* EXERCISE INSTRUCTIONS *
When you output the records, match them exactly and omit any picture they include.

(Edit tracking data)
****

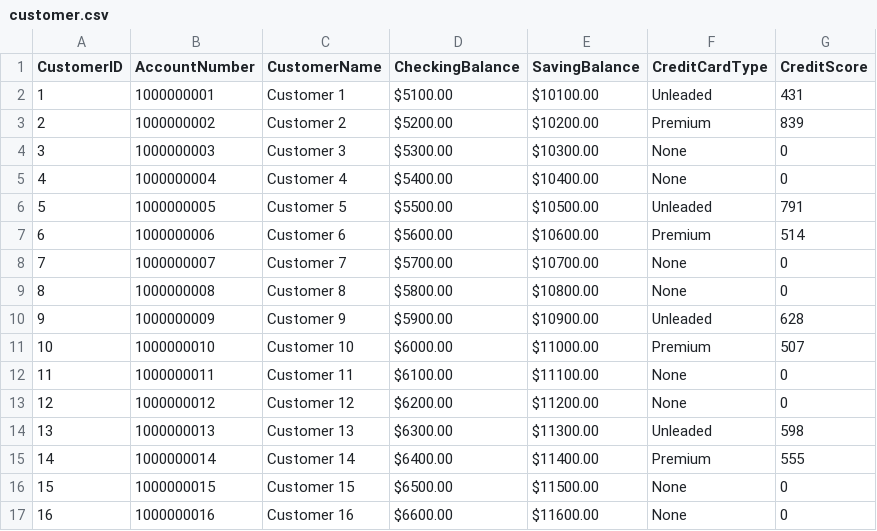
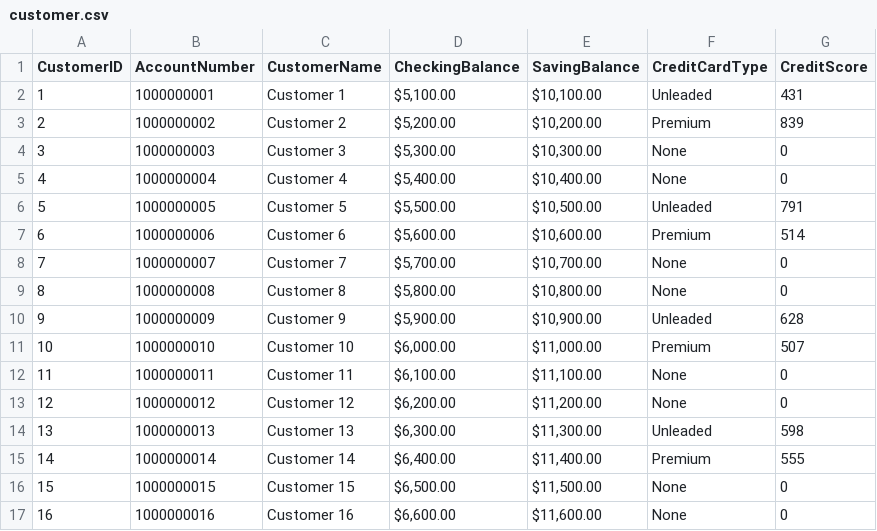
Before and after one commit to Hoksolinvan/Database-Systems-CSC370, a CSV file: Customer/customer.csv, drawn as a sheet; only a part is shown; the diff covers the shown part only.

Commit message:
Added Customer.sql and customer.xlsx

```diff
--- a/Customer/customer.csv
+++ b/Customer/customer.csv
@@ -1,17 +1,17 @@
 CustomerID,AccountNumber,CustomerName,CheckingBalance,SavingBalance,CreditCardType,CreditScore
-1,1000000001,Customer 1,$5100.00,$10100.00,Unleaded,431
-2,1000000002,Customer 2,$5200.00,$10200.00,Premium,839
-3,1000000003,Customer 3,$5300.00,$10300.00,None,0
-4,1000000004,Customer 4,$5400.00,$10400.00,None,0
-5,1000000005,Customer 5,$5500.00,$10500.00,Unleaded,791
-6,1000000006,Customer 6,$5600.00,$10600.00,Premium,514
-7,1000000007,Customer 7,$5700.00,$10700.00,None,0
-8,1000000008,Customer 8,$5800.00,$10800.00,None,0
-9,1000000009,Customer 9,$5900.00,$10900.00,Unleaded,628
-10,1000000010,Customer 10,$6000.00,$11000.00,Premium,507
-11,1000000011,Customer 11,$6100.00,$11100.00,None,0
-12,1000000012,Customer 12,$6200.00,$11200.00,None,0
-13,1000000013,Customer 13,$6300.00,$11300.00,Unleaded,598
-14,1000000014,Customer 14,$6400.00,$11400.00,Premium,555
-15,1000000015,Customer 15,$6500.00,$11500.00,None,0
-16,1000000016,Customer 16,$6600.00,$11600.00,None,0
+1,1000000001,Customer 1,"$5,100.00 ","$10,100.00 ",Unleaded,431
+2,1000000002,Customer 2,"$5,200.00 ","$10,200.00 ",Premium,839
+3,1000000003,Customer 3,"$5,300.00 ","$10,300.00 ",None,0
+4,1000000004,Customer 4,"$5,400.00 ","$10,400.00 ",None,0
+5,1000000005,Customer 5,"$5,500.00 ","$10,500.00 ",Unleaded,791
+6,1000000006,Customer 6,"$5,600.00 ","$10,600.00 ",Premium,514
+7,1000000007,Customer 7,"$5,700.00 ","$10,700.00 ",None,0
+8,1000000008,Customer 8,"$5,800.00 ","$10,800.00 ",None,0
+9,1000000009,Customer 9,"$5,900.00 ","$10,900.00 ",Unleaded,628
+10,1000000010,Customer 10,"$6,000.00 ","$11,000.00 ",Premium,507
+11,1000000011,Customer 11,"$6,100.00 ","$11,100.00 ",None,0
+12,1000000012,Customer 12,"$6,200.00 ","$11,200.00 ",None,0
+13,1000000013,Customer 13,"$6,300.00 ","$11,300.00 ",Unleaded,598
+14,1000000014,Customer 14,"$6,400.00 ","$11,400.00 ",Premium,555
+15,1000000015,Customer 15,"$6,500.00 ","$11,500.00 ",None,0
+16,1000000016,Customer 16,"$6,600.00 ","$11,600.00 ",None,0
```
Also changed, not shown: 48 edited cells elsewhere in this file, 3 other files.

****

* RESULT BELOW *
Before and after one commit to Hoksolinvan/Database-Systems-CSC370, a CSV file: Customer/customer.csv, drawn as a sheet; only a part is shown; the diff covers the shown part only.

Commit message:
Added Customer.sql and customer.xlsx

```diff
--- a/Customer/customer.csv
+++ b/Customer/customer.csv
@@ -1,17 +1,17 @@
 CustomerID,AccountNumber,CustomerName,CheckingBalance,SavingBalance,CreditCardType,CreditScore
-1,1000000001,Customer 1,$5100.00,$10100.00,Unleaded,431
-2,1000000002,Customer 2,$5200.00,$10200.00,Premium,839
-3,1000000003,Customer 3,$5300.00,$10300.00,None,0
-4,1000000004,Customer 4,$5400.00,$10400.00,None,0
-5,1000000005,Customer 5,$5500.00,$10500.00,Unleaded,791
-6,1000000006,Customer 6,$5600.00,$10600.00,Premium,514
-7,1000000007,Customer 7,$5700.00,$10700.00,None,0
-8,1000000008,Customer 8,$5800.00,$10800.00,None,0
-9,1000000009,Customer 9,$5900.00,$10900.00,Unleaded,628
-10,1000000010,Customer 10,$6000.00,$11000.00,Premium,507
-11,1000000011,Customer 11,$6100.00,$11100.00,None,0
-12,1000000012,Customer 12,$6200.00,$11200.00,None,0
-13,1000000013,Customer 13,$6300.00,$11300.00,Unleaded,598
-14,1000000014,Customer 14,$6400.00,$11400.00,Premium,555
-15,1000000015,Customer 15,$6500.00,$11500.00,None,0
-16,1000000016,Customer 16,$6600.00,$11600.00,None,0
+1,1000000001,Customer 1,"$5,100.00 ","$10,100.00 ",Unleaded,431
+2,1000000002,Customer 2,"$5,200.00 ","$10,200.00 ",Premium,839
+3,1000000003,Customer 3,"$5,300.00 ","$10,300.00 ",None,0
+4,1000000004,Customer 4,"$5,400.00 ","$10,400.00 ",None,0
+5,1000000005,Customer 5,"$5,500.00 ","$10,500.00 ",Unleaded,791
+6,1000000006,Customer 6,"$5,600.00 ","$10,600.00 ",Premium,514
+7,1000000007,Customer 7,"$5,700.00 ","$10,700.00 ",None,0
+8,1000000008,Customer 8,"$5,800.00 ","$10,800.00 ",None,0
+9,1000000009,Customer 9,"$5,900.00 ","$10,900.00 ",Unleaded,628
+10,1000000010,Customer 10,"$6,000.00 ","$11,000.00 ",Premium,507
+11,1000000011,Customer 11,"$6,100.00 ","$11,100.00 ",None,0
+12,1000000012,Customer 12,"$6,200.00 ","$11,200.00 ",None,0
+13,1000000013,Customer 13,"$6,300.00 ","$11,300.00 ",Unleaded,598
+14,1000000014,Customer 14,"$6,400.00 ","$11,400.00 ",Premium,555
+15,1000000015,Customer 15,"$6,500.00 ","$11,500.00 ",None,0
+16,1000000016,Customer 16,"$6,600.00 ","$11,600.00 ",None,0
```
Also changed, not shown: 48 edited cells elsewhere in this file, 3 other files.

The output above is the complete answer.